Much of the work is reportedly grant driven, with the feds through USFWS and other entities handing out money to get projects done that the tribes can't self fund. One notable recently granted project was for wildlife corridors in Salish country that might someday support wild bison.
On the Fundraising front, in addition to ITBC, two organizations have popped up to raise money for this cause. I can't say vouch for them one way or the other, but all effort tends to be good effort. They are the
http://www.tankafund.org/about and
For more information on the Tribal Buffalo Movement, check out the ITBC website, or check out the Tribal Guide to Buffalo Management, which was written in part by Jim Stone of the ITBC. Another resource is a book called Buffalo Nation by Ken Zontek who followed this movement and had the courage and the brains to write about it for the printing press.
In addition to the ITBC, two organizations that exist but I know very little about have arisen, the Tatanka Fund and the Adopt a Buffalo Program from the Sacred Ground Coalition..  http://www.adoptabuffalo.com/  have a peek if you wish..
Hope doesn't always come exclusively from the future.. for me, perhaps as with some of the more environmental and nostalgic of the Native Americans involved in these programs, hope comes from wanting to make the future as great as we know the past was.

Current Distribution
modern buffalo herds of North America c 2014?

1 comment:

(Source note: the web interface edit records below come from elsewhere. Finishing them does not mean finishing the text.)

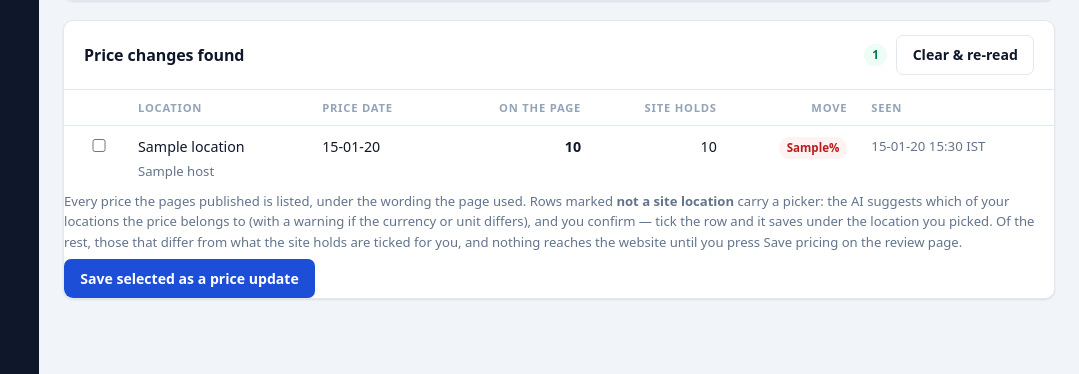
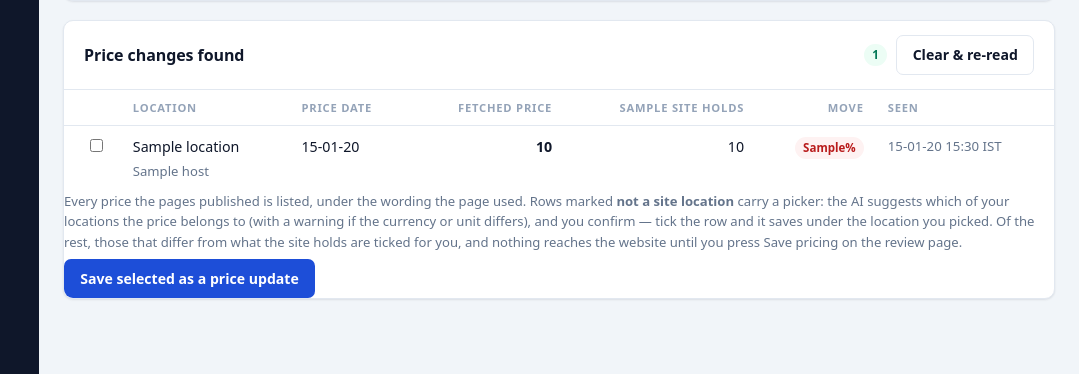
Before and after one commit to kanojiyapratik/petrosil, a FastAPI app: template app/templates/crawler.html in a window 1280 px wide. Shown: the part 622-996 px from the top of the page, without its empty margins (201-1280 px from the left). Run offline with FastAPI, Linux system fonts and the light colour scheme; the template is opened without the code that fills it: most values are stand-ins (such as "Sample title", 1, 10 or a date in 2020); parts of the project's set-up code (start-up, migrations or seed data) failed here and were passed over.

Commit message:
feat: the crawler table names the site it compares against
'Site holds' becomes '<site name> holds' and 'On the page' becomes
'Fetched price' — the owner's words.

Co-Authored-By: Claude Fable 5 <noreply@anthropic.com>

```diff
--- a/app/templates/crawler.html
+++ b/app/templates/crawler.html
@@ -70,7 +70,7 @@
       <table>
         <thead><tr>
           <th></th><th>Location</th><th>Price date</th>
-          <th class="num">On the page</th><th class="num">Site holds</th>
+          <th class="num">Fetched price</th><th class="num">{{ site.name }} holds</th>
           <th class="num">Move</th><th>Seen</th>
         </tr></thead>
         <tbody>
```
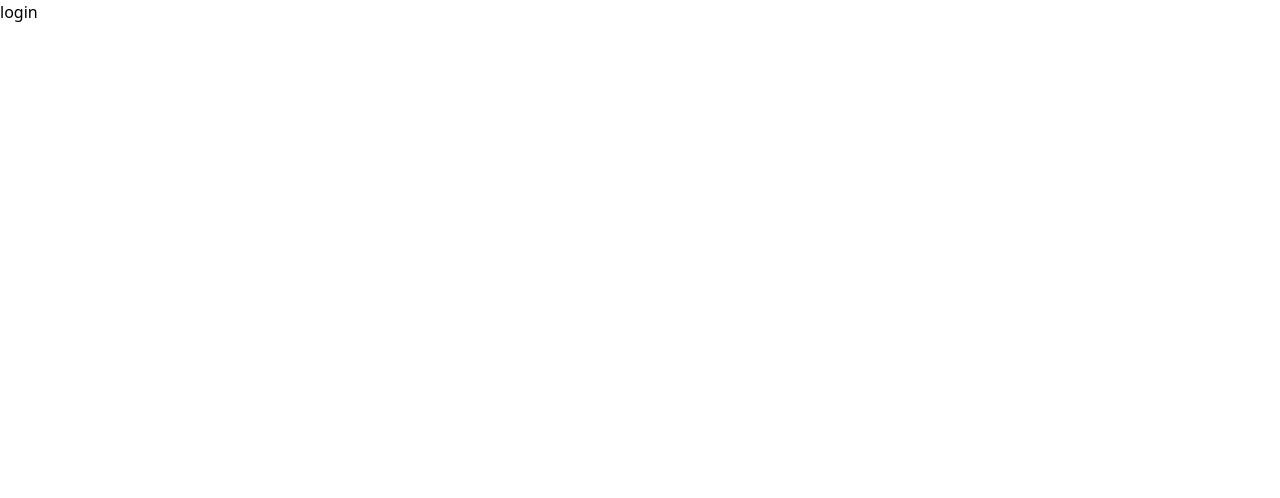
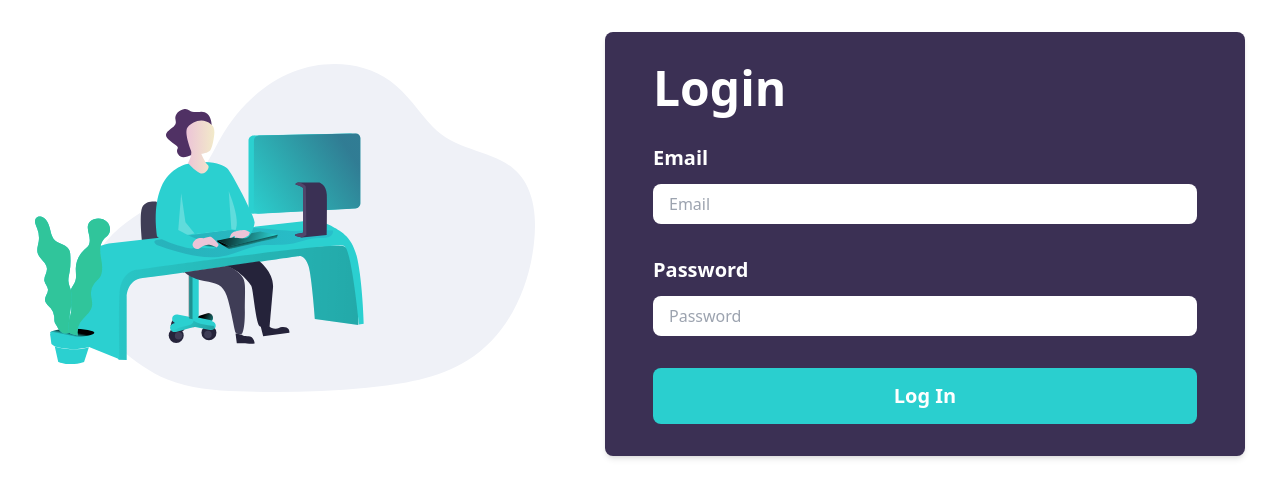
Before and after one commit to 12cassie34/url-shortening-api-master, a React (Create React App) app: page /login in a window 1280 px wide. Shown: the top 498 px of the page. Built offline with nearby package versions, Linux system fonts and the light colour scheme.

Commit message:
feat: the Login component layout

```diff
--- /dev/null
+++ b/src/components/Login.css
@@ -0,0 +1,9 @@
+.welcome__banner {
+    width: 300px;
+}
+
+@media (min-width: 1280px) {
+    .welcome__banner {
+        width: 500px;
+    }
+}
--- a/src/components/Login.js
+++ b/src/components/Login.js
@@ -1,7 +1,46 @@
+import { useDispatch } from 'react-redux'
+
+import { changeEmail, changePassword } from '../store/login-slice'
+
+import banner from '../images/banner.svg'
+
+import './Login.css'
+
 function Login() {
+    const dispatch = useDispatch()
+    const handleEmailInput = (value) => {
+        dispatch(changeEmail(value))
+    }
+    const handlePasswordInput = (value) => {
+        dispatch(changePassword(value))
+    }
+
     return (
-        <div>
-            login
+        <div className="flex flex-col items-center justify-center my-8 xl:flex-row xl:justify-around">
+            <div className='mb-8 overflow-x-hidden'>
+                <img src={banner} className='welcome__banner mx-auto' />
+            </div>
+            <div className="px-4 py-8 w-72 bg-dark_violet rounded-lg shadow-md
+                            xl:w-1/2 xl:px-12">
+                <h2 className="mb-8 text-5xl text-white font-bold">Login</h2>
+                <form>
+                    <div className="mb-8">
+                        <h3 className="mb-3 text-xl text-white font-bold">Email</h3>
+                        <input onChange={(e) => {handleEmailInput(e.target.value)}} type="text" className="w-full h-10 rounded-lg indent-4 focus:outline-2 focus:outline-cyan focus:outline-red"
+                            placeholder="Email" autoComplete="username"></input>
+                    </div>
+                    <div>
+                        <h3 className="mb-3 text-xl text-white font-bold">Password</h3>
+                        <input onChange={(e) => {handlePasswordInput(e.target.value)}} type="password" className="w-full h-10 rounded-lg indent-4 focus:outline-2 focus:outline-cyan focus:outline-red"
+                            placeholder="Password" autoComplete="current-password"></input>
+                    </div>
+                </form>
+                <div>
+                    <button className='mt-8 w-full h-14 bg-cyan text-white text-xl font-bold rounded-lg'>
+                        Log In
+                    </button>
+                </div>
+            </div>
         </div>
     )
 }
--- a/src/store/index.js
+++ b/src/store/index.js
@@ -1,10 +1,12 @@
 import { configureStore } from '@reduxjs/toolkit'
 
 import shortenedLinksSlice from './shortened-links-slice'
+import loginSlice from './login-slice'
 
 const rootStore = configureStore({
     reducer: {
         shortenedLinks: shortenedLinksSlice.reducer,
+        login: loginSlice.reducer
     }
 })
 
--- /dev/null
+++ b/src/store/login-slice.js
@@ -0,0 +1,21 @@
+import { createSlice } from '@reduxjs/toolkit'
+
+const loginSlice = createSlice({
+    name: 'loginSlice',
+    initialState: {
+        email: "",
+        password: ""
+    },
+    reducers: {
+        changeEmail(state, value) {
+            state.email = value.payload
+        },
+        changePassword(state, value) {
+            state.password = value.payload
+        }
+    }
+})
+
+export const { changeEmail, changePassword } = loginSlice.actions
+
+export default loginSlice;
```
Also changed, not shown: src/index.js (+0 -13 lines).
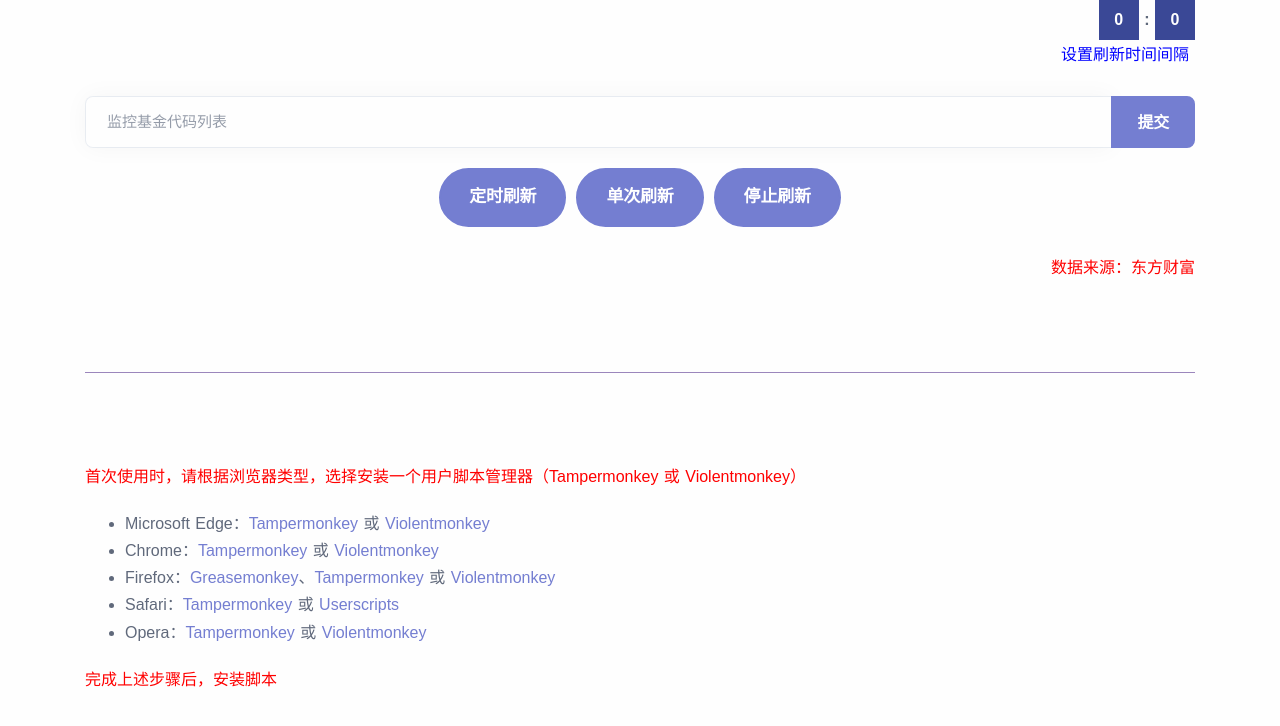
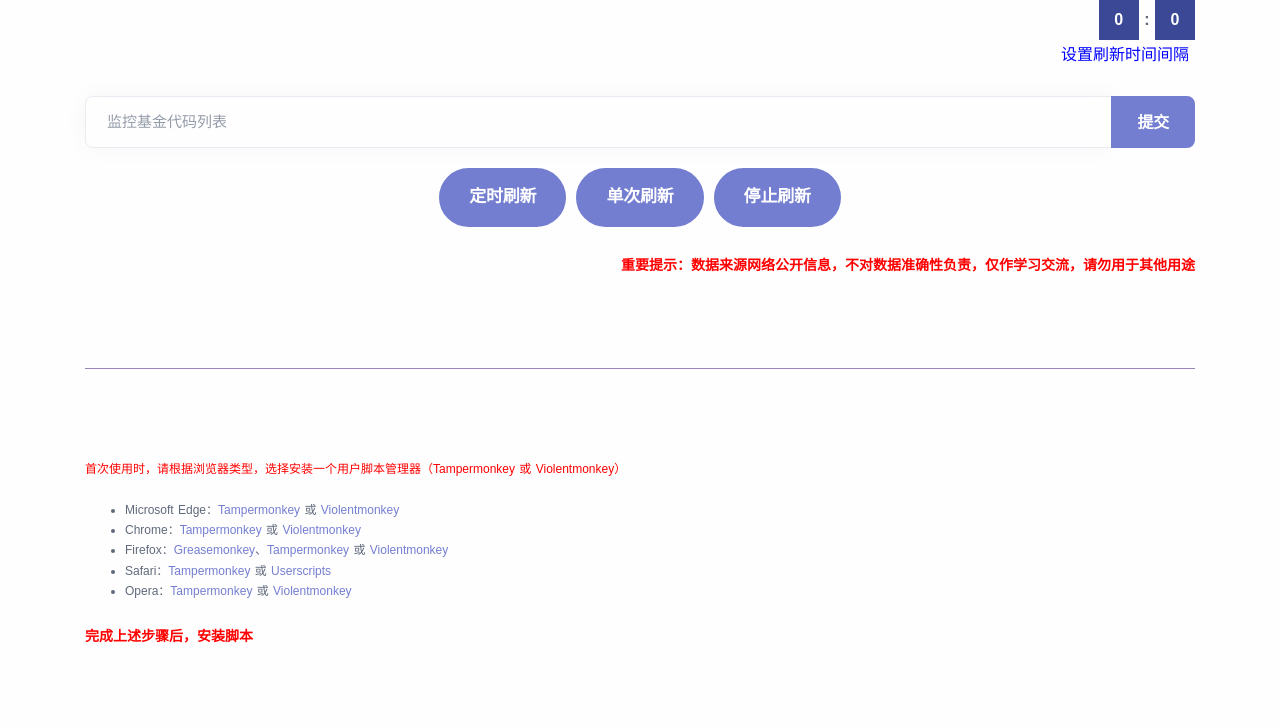
Before and after one commit to datafanclub/fundmonitor, a plain HTML site: page index.html in a window 1280 px wide. Drawn offline with Linux system fonts and the light colour scheme.

Commit message:
修改部分网页内容

```diff
--- a/index.html
+++ b/index.html
@@ -94,18 +94,18 @@
         <br>
         <div id="container">
         </div>
-      <p align="right" style="color:red"> 数据来源：东方财富 </p>
+      <p align="right" style="color:red; font-size:14px"><b>重要提示：数据来源网络公开信息，不对数据准确性负责，仅作学习交流，请勿用于其他用途</b></p>
       <HR style="FILTER: alpha(opacity=100,finishopacity=0,style=3)" width="100%" color=#987cb9 SIZE=3>
       <div class="manual">
-        <p style="color:red"> 首次使用时，请根据浏览器类型，选择安装一个用户脚本管理器（Tampermonkey 或 Violentmonkey）</p>
-        <ul>
+        <p style="color:red; font-size:12px"> 首次使用时，请根据浏览器类型，选择安装一个用户脚本管理器（Tampermonkey 或 Violentmonkey）</p>
+        <ul style="font-size:12px">
         <li>Microsoft Edge：<a href="https://microsoftedge.microsoft.com/addons/detail/tampermonkey/iikmkjmpaadaobahmlepeloendndfphd">Tampermonkey</a> 或 <a href="https://microsoftedge.microsoft.com/addons/detail/violentmonkey/eeagobfjdenkkddmbclomhiblgggliao">Violentmonkey</a></li>
         <li>Chrome：<a href="https://chrome.google.com/webstore/detail/tampermonkey/dhdgffkkebhmkfjojejmpbldmpobfkfo">Tampermonkey</a> 或 <a href="https://chrome.google.com/webstore/detail/violent-monkey/jinjaccalgkegednnccohejagnlnfdag">Violentmonkey</a></li>
         <li>Firefox：<a href="https://addons.mozilla.org/firefox/addon/greasemonkey/">Greasemonkey</a>、<a href="https://addons.mozilla.org/firefox/addon/tampermonkey/">Tampermonkey</a> 或 <a href="https://addons.mozilla.org/firefox/addon/violentmonkey/">Violentmonkey</a></li>
         <li>Safari：<a href="http://tampermonkey.net/?browser=safari">Tampermonkey</a> 或 <a href="https://apps.apple.com/app/userscripts/id1463298887">Userscripts</a></li>
         <li>Opera：<a href="https://addons.opera.com/extensions/details/tampermonkey-beta/">Tampermonkey</a> 或 <a href="https://violentmonkey.github.io/get-it/">Violentmonkey</a></li>
         </ul>
-        <a style="color:red" href="https://greasyfork.org/scripts/474468-fund-monitor/code/Fund%20Monitor.user.js" display:none> 完成上述步骤后，安装脚本 </a>
+        <a style="color:red; font-size:14px" href="https://greasyfork.org/scripts/474468-fund-monitor/code/Fund%20Monitor.user.js" display:none> <b>完成上述步骤后，安装脚本</b> </a>
       </div>
     </div>
   </body>
```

  1. CBS This Morning seems to be using this blog for a cheat sheet!:
    cognratulations to the ITBC for such broad coverage